-- Version difference data --

+---+

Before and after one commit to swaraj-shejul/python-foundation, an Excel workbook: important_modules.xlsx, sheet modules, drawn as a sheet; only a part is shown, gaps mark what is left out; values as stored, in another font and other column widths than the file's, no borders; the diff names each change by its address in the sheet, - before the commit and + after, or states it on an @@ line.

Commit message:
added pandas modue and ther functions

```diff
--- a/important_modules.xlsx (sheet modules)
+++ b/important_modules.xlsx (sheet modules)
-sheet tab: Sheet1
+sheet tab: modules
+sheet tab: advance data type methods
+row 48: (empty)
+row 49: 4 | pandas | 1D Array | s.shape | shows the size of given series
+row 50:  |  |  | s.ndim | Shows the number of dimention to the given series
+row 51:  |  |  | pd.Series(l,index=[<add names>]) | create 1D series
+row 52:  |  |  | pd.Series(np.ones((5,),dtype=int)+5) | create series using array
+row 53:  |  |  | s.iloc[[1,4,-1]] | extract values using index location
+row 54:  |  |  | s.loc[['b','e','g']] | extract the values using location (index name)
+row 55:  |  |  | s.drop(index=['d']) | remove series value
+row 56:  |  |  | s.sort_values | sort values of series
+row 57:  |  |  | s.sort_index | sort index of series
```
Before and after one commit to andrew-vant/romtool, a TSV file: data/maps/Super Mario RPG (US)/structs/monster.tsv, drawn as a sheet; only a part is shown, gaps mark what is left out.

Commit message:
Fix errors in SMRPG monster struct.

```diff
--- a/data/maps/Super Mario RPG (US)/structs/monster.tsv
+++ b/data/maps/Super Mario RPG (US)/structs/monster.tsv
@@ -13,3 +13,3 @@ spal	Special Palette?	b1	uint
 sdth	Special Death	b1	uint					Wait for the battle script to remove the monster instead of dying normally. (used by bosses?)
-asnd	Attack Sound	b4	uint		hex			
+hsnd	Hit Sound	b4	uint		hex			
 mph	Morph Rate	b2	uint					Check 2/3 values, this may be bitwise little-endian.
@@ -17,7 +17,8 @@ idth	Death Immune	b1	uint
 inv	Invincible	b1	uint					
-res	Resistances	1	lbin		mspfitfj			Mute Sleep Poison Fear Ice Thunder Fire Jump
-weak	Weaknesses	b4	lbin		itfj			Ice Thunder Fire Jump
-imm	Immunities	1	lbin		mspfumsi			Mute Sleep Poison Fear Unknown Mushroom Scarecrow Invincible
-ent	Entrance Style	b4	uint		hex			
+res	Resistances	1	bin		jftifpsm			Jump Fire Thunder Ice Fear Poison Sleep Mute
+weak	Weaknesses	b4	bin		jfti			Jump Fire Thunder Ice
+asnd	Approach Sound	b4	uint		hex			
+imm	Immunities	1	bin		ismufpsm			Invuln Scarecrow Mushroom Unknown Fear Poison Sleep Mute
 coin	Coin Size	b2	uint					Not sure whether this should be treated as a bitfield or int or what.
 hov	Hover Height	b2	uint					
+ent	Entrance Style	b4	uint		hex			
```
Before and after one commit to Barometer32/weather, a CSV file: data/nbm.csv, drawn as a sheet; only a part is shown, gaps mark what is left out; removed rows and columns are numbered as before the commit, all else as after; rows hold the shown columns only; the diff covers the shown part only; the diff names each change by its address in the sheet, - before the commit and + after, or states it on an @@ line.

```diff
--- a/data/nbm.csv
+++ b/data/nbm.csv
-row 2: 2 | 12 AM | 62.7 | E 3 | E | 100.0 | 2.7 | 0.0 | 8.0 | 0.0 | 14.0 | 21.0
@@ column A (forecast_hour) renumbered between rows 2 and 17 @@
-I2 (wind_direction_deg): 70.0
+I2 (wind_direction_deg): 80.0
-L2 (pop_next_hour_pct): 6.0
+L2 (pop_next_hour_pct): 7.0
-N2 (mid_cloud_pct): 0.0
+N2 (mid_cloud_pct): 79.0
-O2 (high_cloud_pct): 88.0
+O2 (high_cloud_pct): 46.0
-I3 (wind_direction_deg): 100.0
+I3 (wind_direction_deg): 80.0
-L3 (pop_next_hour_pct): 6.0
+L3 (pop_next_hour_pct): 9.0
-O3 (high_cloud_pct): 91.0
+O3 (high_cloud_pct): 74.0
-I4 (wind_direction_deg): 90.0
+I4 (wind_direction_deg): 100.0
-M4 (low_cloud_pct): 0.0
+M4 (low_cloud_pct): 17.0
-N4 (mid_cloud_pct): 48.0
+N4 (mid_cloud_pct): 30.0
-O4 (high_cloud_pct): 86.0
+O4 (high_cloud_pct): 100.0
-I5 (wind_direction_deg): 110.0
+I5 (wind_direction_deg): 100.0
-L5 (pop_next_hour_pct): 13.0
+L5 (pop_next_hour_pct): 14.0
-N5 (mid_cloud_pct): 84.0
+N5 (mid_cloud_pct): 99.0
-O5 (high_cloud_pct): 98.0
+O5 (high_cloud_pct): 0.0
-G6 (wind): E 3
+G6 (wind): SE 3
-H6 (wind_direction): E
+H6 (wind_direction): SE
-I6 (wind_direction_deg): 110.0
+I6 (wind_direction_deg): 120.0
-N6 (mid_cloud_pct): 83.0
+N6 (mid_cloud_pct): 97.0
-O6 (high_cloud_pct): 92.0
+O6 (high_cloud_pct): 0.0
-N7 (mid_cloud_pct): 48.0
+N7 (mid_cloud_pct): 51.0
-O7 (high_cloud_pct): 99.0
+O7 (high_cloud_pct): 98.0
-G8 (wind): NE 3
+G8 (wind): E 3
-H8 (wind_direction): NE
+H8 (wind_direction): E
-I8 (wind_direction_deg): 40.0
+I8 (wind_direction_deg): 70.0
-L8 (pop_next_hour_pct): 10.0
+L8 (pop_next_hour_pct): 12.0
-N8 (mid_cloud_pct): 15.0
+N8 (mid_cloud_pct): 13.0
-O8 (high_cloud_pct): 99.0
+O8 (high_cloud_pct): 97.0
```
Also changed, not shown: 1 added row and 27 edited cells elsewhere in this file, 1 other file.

+---+

-- Your task --
Show the lines of the records that contain the word "sheet".

-- Result of the exercise --
Before and after one commit to swaraj-shejul/python-foundation, an Excel workbook: important_modules.xlsx, sheet modules, drawn as a sheet; only a part is shown, gaps mark what is left out; values as stored, in another font and other column widths than the file's, no borders; the diff names each change by its address in the sheet, - before the commit and + after, or states it on an @@ line.
--- a/important_modules.xlsx (sheet modules)
+++ b/important_modules.xlsx (sheet modules)
-sheet tab: Sheet1
+sheet tab: modules
+sheet tab: advance data type methods
Before and after one commit to andrew-vant/romtool, a TSV file: data/maps/Super Mario RPG (US)/structs/monster.tsv, drawn as a sheet; only a part is shown, gaps mark what is left out.
Before and after one commit to Barometer32/weather, a CSV file: data/nbm.csv, drawn as a sheet; only a part is shown, gaps mark what is left out; removed rows and columns are numbered as before the commit, all else as after; rows hold the shown columns only; the diff covers the shown part only; the diff names each change by its address in the sheet, - before the commit and + after, or states it on an @@ line.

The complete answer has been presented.